Fatty food might cause brain damage, say scientists
Steve Connor is the Science Editor of The Independent. He has won many awards for his journalism, including five-times winner of the prestigious British science writers’ award; the David Perlman Award of the American Geophysical Union; twice commended as specialist journalist of the year in the UK Press Awards; UK health journalist of the year and a special merit award of the European School of Oncology for his investigative journalism. He has a degree in zoology from the University of Oxford and has a special interest in genetics and medical science, human evolution and origins, climate change and the environment.
Friday 07 September 2012
Fatty foods may damage the region of the brain responsible for regulating a person’s appetite, which could account for why overweight people often find it difficult to stick to a diet, scientists said.
A study has found that a diet rich in saturated fats leads to the sort of damage to the brain’s hypothalamus that would normally be seen during ischaemic stroke, when the nerves are starved of oxygen.

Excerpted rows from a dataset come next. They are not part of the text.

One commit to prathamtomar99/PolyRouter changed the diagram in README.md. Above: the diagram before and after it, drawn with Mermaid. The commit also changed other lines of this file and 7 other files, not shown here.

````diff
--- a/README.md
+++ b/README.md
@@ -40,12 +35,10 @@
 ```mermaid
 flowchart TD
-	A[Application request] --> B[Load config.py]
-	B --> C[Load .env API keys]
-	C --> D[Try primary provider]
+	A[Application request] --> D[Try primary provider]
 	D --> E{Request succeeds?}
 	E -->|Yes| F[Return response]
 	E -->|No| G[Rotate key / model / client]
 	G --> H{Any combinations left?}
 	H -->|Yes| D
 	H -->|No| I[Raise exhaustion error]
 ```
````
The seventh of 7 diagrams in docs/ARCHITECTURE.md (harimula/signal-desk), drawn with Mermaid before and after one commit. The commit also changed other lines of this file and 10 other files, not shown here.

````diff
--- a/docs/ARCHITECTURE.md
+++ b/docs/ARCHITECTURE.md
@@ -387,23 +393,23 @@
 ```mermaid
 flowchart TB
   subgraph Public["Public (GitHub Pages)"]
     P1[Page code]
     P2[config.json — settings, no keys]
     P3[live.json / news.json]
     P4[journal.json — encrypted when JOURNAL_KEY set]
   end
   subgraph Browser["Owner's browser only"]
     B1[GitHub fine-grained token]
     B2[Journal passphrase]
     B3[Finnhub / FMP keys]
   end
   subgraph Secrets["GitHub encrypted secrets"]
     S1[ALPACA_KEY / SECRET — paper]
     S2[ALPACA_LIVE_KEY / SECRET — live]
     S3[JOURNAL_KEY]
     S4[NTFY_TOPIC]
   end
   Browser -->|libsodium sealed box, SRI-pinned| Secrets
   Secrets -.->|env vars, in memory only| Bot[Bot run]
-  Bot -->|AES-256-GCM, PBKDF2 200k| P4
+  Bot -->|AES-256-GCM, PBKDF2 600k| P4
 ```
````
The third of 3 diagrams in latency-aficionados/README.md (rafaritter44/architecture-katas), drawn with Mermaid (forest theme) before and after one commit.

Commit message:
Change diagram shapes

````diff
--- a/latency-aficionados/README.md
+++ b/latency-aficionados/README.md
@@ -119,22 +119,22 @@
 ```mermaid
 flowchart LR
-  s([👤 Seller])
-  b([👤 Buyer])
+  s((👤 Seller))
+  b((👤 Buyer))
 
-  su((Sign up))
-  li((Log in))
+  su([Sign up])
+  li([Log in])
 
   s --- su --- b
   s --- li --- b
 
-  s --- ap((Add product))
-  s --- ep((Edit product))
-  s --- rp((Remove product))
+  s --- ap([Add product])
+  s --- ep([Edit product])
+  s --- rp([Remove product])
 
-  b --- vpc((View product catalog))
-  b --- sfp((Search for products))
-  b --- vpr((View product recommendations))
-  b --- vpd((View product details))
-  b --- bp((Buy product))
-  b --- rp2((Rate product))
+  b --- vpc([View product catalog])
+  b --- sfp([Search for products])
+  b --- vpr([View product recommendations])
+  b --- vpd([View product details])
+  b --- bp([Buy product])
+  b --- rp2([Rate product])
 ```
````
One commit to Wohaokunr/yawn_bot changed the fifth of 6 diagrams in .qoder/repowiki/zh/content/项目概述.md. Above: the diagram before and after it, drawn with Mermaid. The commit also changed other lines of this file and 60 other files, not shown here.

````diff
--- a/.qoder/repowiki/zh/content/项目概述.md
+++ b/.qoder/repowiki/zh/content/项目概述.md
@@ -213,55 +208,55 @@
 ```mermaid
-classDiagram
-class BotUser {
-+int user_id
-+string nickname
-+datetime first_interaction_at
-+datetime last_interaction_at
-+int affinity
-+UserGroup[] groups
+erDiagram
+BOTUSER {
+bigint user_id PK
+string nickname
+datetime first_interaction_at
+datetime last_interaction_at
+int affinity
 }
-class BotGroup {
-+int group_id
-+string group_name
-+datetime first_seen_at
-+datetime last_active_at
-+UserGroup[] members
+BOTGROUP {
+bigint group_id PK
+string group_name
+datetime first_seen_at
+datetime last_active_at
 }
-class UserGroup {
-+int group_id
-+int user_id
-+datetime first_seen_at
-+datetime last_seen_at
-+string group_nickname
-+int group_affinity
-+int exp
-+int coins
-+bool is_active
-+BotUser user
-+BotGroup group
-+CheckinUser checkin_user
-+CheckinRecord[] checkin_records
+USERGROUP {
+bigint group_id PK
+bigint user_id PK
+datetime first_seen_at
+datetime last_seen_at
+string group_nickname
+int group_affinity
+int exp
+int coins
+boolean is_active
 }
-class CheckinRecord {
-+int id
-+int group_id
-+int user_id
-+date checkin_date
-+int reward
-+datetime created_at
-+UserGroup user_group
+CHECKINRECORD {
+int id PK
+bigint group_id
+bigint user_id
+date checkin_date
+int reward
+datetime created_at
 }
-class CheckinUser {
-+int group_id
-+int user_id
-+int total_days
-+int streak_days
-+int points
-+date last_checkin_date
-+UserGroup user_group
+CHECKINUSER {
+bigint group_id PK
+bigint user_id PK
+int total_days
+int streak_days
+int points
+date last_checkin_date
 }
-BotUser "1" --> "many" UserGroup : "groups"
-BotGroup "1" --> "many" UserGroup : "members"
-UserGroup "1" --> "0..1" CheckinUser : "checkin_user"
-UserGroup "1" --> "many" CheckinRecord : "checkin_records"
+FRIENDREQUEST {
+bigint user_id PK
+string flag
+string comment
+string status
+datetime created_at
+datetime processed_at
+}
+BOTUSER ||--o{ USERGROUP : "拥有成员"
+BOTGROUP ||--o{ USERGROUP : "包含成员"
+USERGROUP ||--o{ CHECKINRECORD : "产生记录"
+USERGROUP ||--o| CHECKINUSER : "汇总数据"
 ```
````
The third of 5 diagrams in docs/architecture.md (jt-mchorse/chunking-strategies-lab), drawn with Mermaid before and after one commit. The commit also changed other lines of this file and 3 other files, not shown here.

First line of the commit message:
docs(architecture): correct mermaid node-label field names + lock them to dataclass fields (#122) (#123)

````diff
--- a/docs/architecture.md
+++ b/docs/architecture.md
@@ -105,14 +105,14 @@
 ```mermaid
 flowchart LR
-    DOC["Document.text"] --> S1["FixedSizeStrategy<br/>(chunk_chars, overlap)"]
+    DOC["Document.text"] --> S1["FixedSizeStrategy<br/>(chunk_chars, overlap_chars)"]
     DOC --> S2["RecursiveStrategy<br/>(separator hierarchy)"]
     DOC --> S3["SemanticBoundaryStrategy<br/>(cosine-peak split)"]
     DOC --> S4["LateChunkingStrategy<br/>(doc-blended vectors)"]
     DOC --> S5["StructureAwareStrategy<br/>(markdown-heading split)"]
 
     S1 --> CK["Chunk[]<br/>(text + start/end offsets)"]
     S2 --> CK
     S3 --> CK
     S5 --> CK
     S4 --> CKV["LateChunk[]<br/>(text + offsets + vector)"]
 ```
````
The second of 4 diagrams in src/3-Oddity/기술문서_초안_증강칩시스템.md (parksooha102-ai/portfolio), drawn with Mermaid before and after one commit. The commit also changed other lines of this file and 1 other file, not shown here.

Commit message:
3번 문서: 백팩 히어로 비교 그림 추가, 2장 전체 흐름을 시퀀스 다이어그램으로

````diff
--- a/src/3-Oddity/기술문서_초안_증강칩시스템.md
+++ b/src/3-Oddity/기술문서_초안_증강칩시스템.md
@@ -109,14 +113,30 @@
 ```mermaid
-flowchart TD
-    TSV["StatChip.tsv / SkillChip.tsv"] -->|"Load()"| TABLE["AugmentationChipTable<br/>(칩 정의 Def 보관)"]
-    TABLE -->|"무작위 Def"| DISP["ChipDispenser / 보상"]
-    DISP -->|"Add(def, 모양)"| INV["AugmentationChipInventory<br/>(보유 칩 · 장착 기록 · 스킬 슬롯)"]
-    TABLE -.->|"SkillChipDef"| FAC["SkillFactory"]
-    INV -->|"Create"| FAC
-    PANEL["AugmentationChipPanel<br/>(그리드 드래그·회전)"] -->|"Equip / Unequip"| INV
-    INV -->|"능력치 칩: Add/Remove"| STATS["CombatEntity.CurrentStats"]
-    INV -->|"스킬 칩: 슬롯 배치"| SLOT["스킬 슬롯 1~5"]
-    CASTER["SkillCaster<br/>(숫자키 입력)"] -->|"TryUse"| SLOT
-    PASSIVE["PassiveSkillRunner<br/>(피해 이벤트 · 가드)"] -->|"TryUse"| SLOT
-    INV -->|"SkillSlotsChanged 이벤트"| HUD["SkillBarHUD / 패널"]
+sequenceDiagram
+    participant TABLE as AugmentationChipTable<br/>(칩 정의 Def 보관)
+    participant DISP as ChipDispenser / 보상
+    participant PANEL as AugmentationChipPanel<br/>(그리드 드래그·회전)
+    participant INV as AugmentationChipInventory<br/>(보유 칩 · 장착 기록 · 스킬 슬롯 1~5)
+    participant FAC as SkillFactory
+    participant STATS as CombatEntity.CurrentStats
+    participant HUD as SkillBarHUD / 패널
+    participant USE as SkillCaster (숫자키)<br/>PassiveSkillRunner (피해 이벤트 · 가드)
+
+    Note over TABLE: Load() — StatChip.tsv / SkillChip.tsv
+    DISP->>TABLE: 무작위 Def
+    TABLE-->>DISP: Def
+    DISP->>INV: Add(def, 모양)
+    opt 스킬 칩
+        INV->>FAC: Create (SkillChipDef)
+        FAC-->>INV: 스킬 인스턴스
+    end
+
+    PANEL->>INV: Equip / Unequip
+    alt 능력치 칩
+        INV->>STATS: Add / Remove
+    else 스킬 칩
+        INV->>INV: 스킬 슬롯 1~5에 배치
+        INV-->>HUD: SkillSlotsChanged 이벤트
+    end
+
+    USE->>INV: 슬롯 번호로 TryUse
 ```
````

The hypothalamus is a key region of the brain involved in controlling appetite so the findings suggests that saturated fats may be having a direct affect on the ability of the body to stick to a diet, said Lynda Williams of the Rowett Institute for Nutrition and Health at Aberdeen University.
“The hypothalamus is a small area at the base of the brain containing neurones that control the amount of food we eat and the energy we expend. However, this control breaks down in obesity - the system appears not to work - and we don’t really know why this happens,” Dr Williams said.
“To help answer the question we used a strain of mice that is susceptible to weight gain and put half of them on a high-fat diet and the other half on a normal low-fat diet,” Dr Williams said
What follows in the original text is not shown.